||Philosophical exposition of the principles of Judaism. Shevilei Emunah is an ethical work designed to strengthen belief, and defend against the skepticism of philosophy, in an age when “people are lost in darkness.” The book is divided into ten primary netivot (paths, chapters), namely, 1) faith in the Creator, His unity and incorporeality, and a discussion of His names, with kabbalistic examples; 2) the creation of the world, the spheres, climates, and the immutability of God; 3) the forming of man and his partner (Eve), and procreation; 4) human embryology, anatomy and pathology; 5) conduct leading to longevity; 6) the nature of the soul; 7) elevation of the soul through the observance of the Torah and its commandments; 8) belief in the Oral Law and its unbroken transmission from Moses; 9) reward and punishment; and 10) the redemption of Israel and resurrection. There are approbations and an introduction from R. Alabi.
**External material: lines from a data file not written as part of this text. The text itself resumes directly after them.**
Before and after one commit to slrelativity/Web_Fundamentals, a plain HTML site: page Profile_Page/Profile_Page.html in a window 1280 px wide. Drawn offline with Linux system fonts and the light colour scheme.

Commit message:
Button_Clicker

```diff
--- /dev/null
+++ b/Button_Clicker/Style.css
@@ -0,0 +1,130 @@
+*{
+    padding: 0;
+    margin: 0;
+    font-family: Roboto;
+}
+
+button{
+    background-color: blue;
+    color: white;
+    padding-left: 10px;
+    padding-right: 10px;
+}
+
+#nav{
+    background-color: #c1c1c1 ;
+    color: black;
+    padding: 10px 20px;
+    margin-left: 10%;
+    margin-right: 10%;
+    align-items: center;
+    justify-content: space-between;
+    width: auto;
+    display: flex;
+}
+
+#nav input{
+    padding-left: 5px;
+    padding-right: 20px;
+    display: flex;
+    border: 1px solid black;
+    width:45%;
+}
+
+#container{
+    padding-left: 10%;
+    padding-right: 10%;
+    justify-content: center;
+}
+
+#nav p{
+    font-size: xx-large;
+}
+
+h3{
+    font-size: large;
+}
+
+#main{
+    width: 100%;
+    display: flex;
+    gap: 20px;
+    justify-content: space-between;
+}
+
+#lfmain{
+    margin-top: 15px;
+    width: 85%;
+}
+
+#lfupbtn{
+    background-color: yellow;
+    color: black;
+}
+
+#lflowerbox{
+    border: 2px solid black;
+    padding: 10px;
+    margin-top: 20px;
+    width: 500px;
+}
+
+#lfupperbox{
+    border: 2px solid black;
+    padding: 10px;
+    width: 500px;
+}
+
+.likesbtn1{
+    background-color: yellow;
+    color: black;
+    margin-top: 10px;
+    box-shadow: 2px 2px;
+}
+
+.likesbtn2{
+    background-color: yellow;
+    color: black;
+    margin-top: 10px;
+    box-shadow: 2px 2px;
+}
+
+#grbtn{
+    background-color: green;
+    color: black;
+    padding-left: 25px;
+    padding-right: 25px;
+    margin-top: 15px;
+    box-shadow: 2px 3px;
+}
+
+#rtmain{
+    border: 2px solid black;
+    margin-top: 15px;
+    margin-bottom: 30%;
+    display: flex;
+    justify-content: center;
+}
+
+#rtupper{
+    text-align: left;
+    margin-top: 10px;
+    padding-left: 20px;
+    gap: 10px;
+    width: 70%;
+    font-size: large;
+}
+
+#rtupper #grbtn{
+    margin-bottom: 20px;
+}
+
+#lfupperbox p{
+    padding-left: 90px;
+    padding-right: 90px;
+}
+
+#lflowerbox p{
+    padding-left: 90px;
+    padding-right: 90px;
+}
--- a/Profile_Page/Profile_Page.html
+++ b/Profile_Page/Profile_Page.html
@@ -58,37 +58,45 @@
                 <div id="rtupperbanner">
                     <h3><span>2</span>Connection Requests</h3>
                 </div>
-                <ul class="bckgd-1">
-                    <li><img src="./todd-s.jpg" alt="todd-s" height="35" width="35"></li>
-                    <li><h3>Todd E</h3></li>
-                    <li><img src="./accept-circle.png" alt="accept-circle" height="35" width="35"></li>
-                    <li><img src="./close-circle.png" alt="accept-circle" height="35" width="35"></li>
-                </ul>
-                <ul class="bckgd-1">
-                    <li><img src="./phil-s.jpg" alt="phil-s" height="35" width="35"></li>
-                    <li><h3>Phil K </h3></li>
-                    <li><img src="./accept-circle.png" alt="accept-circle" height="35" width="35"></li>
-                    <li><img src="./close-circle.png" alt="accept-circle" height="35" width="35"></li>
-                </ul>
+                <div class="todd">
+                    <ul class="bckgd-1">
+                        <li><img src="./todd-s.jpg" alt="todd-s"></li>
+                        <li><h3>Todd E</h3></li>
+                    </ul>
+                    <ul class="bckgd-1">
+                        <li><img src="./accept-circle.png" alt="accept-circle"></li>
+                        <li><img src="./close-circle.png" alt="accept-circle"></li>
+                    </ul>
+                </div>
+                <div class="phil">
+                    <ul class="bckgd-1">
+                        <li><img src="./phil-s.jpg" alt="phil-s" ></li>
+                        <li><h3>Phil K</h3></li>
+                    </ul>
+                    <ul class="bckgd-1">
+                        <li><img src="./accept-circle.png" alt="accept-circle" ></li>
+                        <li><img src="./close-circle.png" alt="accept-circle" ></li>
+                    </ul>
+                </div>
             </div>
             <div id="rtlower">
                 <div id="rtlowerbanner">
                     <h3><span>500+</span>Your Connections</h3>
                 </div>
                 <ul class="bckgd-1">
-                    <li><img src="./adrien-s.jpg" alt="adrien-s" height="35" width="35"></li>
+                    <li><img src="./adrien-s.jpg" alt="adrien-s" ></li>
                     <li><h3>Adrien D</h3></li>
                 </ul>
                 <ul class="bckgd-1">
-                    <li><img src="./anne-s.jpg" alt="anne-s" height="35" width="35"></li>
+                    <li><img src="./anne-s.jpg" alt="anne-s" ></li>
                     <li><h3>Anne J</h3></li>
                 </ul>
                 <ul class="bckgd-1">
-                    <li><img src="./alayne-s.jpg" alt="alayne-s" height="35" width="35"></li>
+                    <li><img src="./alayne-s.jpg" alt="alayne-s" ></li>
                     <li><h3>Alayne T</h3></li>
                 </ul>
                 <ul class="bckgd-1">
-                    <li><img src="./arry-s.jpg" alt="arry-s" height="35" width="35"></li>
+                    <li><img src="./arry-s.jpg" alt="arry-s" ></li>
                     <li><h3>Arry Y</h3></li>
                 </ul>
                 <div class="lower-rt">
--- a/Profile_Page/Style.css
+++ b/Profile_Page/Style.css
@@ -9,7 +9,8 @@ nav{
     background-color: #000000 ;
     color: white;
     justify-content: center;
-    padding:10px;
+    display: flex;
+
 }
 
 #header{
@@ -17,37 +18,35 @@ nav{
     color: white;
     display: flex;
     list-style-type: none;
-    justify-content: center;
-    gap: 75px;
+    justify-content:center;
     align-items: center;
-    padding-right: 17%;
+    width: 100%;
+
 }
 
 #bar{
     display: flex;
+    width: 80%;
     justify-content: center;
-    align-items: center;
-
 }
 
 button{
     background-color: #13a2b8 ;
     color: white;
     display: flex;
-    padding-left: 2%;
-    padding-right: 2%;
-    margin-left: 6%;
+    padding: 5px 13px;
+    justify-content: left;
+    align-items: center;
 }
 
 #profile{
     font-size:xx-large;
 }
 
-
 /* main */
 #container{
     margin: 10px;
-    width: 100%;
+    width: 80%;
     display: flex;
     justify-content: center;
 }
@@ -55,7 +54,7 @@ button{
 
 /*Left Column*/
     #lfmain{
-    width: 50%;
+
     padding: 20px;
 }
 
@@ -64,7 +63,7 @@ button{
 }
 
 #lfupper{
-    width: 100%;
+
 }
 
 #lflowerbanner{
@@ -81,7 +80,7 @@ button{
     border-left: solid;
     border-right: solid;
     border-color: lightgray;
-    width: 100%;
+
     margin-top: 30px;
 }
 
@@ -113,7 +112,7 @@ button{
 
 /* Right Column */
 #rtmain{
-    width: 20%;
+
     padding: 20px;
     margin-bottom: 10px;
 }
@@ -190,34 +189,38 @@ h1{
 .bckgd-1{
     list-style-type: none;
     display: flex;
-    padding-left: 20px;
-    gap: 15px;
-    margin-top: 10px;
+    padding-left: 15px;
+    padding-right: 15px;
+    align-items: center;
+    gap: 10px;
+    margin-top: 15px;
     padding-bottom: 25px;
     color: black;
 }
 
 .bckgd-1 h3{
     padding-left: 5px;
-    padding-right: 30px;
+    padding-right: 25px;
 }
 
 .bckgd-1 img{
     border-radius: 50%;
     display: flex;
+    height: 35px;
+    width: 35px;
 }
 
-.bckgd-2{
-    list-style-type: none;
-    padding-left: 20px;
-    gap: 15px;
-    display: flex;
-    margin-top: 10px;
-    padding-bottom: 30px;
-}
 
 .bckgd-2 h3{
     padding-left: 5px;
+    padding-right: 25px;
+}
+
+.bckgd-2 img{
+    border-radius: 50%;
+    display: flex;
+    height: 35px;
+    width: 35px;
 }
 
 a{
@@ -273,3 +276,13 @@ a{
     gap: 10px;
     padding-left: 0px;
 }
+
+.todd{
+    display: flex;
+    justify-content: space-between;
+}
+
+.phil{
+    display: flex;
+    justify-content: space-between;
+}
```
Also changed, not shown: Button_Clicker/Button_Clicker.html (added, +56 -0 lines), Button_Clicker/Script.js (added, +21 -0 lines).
R. Meir ben Isaac Aldabi (aben Aldabi Sefardi, c. 1310-after 1360), was a grandson, on his mother’s side, of R. Asher ben Jehiel (Rosh), whom he frequently references. Aldabi was well educated in the scientific, philosophical, and theological ideas of the time, in addition to having received a thorough rabbinic education, supplemented by a deep interest in Kabbalistic studies. It is believed that Aldabi left Toledo in 1348 for Jerusalem, where he wrote Shevilei Emunah (Paths of Faith), completing it in 1360.